He continued, "I want to take this Jean Hersholt Humanitarian Award and dedicate it to anyone who wants to stand in the middle, no matter what's around the walls, stand in the middle because that's where healing happens. That's where conversation happens. That's where change happens. It happens in the middle.… So anyone who wants to meet me in the middle, to refuse hate, to refuse blanket judgment and to help lift someone's feet off the ground, this one is for you, too. God bless you and thank you Academy, I appreciate it."

Perry's most recent comments come amid different issues over racial injustice including multiple fatal police shootings.

Prior to his speech at the Academy Awards, Perry has spoken extensively about police reform and racial injustice.

While speaking with CNN's Anderson Cooper in July 2020, Perry discussed the movement to defund the police in the wake of George Floyd's death and said, "Now you've got to understand this, I am not for taking money from the police department. I think we need more police. My studio is in a neighborhood where I think we need police.… But we don't need police that are undertrained."

Tyler Perry
In this handout photo provided by A.M.P.A.S., honoree Tyler Perry accepts the Jean Hersholt Humanitarian Award onstage during the 93rd Annual Academy Awards at Union Station on April 25 in Los Angeles. Perry went viral after his speech at the 93rd annual Academy Awards. when he called on Americans not to hate police officers. Handout/Getty

"I think we need the police. I know that I need the police. I have several that worked for me here at the studio. We need them, but we need them reformed. We need them trained. Well, we need the right structure...But some of the things inside of the 'defund the police' [movement] I really understand, like having officers who are clinically trained to deal with certain situations—I think all of those things are helpful. But taking money from the police department to make the police department smaller, that troubles me," Perry added.

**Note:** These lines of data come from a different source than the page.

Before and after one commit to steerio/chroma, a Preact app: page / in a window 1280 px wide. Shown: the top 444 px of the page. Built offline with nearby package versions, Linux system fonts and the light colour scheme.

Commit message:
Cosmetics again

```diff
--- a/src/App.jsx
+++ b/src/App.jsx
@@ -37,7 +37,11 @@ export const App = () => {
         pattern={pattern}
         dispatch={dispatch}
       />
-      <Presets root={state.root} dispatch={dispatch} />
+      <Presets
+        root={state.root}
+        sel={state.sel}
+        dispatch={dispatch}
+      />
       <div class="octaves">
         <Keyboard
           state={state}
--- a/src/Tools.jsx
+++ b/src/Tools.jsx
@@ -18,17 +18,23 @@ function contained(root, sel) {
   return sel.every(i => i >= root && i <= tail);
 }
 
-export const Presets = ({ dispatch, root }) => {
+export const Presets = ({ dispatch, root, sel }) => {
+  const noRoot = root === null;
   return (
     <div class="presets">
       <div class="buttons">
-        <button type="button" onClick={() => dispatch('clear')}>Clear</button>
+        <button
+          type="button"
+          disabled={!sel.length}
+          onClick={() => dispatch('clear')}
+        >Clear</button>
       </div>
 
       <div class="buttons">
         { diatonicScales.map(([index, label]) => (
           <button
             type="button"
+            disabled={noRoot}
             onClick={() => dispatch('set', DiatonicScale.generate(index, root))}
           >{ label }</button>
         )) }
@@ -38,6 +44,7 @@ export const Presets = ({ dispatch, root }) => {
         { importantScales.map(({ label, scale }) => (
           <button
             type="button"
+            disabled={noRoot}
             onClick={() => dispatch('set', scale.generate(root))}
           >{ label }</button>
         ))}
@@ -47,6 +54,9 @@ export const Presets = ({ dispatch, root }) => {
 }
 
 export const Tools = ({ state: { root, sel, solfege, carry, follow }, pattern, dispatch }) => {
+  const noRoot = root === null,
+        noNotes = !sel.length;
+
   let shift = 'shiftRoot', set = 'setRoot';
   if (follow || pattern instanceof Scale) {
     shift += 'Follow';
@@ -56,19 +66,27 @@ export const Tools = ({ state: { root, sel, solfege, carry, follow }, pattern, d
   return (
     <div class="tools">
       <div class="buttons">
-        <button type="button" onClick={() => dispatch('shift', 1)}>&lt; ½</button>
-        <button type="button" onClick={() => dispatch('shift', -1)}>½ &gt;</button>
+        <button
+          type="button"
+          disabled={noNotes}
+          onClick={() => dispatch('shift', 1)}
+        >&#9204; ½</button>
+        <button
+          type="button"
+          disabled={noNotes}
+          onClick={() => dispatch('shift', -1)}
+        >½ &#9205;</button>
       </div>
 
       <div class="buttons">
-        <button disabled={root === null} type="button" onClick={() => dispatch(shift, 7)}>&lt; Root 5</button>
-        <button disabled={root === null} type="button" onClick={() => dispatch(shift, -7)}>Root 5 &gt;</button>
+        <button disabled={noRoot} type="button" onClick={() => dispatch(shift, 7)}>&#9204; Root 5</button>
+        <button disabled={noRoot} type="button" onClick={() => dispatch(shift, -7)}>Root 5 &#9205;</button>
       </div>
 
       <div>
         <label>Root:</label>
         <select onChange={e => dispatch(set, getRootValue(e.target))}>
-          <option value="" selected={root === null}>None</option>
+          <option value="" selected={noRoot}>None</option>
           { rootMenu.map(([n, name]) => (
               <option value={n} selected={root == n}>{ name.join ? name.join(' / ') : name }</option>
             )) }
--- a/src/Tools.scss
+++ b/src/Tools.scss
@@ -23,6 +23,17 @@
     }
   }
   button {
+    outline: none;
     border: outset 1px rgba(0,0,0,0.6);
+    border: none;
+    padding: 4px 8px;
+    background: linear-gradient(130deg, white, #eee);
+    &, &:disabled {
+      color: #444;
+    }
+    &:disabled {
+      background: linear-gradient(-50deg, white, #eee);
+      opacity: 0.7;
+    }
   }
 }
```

In July 2020, Perry sought to "bridge unity" between the Atlanta police and community members following mass protests over Floyd's death and the fatal police shooting of Rayshard Brooks.

According to the New York Post, Perry purchased 1,000 Kroger supermarket gift cards for the police to hand out to community members. Perry is a native of Atlanta, and he operates his film studio in the city.

"This is about the community that I love, that I live and work in," Perry said in a July statement to the Post. "This is about the good police officers who do their job well every day, some of which are my personal friends...This is about trying to bridge unity in a city that adopted me and held me up high enough to reach my own branch on the tree of success."

The Atlanta Police Department posted several pictures to Twitter showing officers handing out the gift cards and thanked Perry for providing them.

A month earlier in June, Perry published a first-person essay in People magazine discussing his thoughts on racial injustice and police reform.

"I'm exhausted from all the hate and the division, the vitriol that I see online from one to another," Perry wrote in the essay. "I'm exhausted from seeing these kinds of senseless murders play out over and over again with nothing changing in our society."

In the essay, Perry also wrote about Floyd's death at the hands of a former Minneapolis Police Officer and how he will have to talk about racial injustice issues with his son.

"The level of racism and brutality that George Floyd faced is something that we as black people know all too well. When I saw that video, I had so many raw, guttural emotions. I felt for him and his family, I felt for all of us as black people, I felt for my five-year-old son," Perry wrote. "As I watched with tears in my eyes, it brought back a flood of years of emotions from carrying what feels like the weight of racism on my neck."

Perry continued, "I know that as his father, a black man in America, it is my duty to prepare him for the harsh reality that awaits him outside of the watchful eyes of his loving parents...It will be a hard, heartbreaking conversation but one that I must have and will have soon."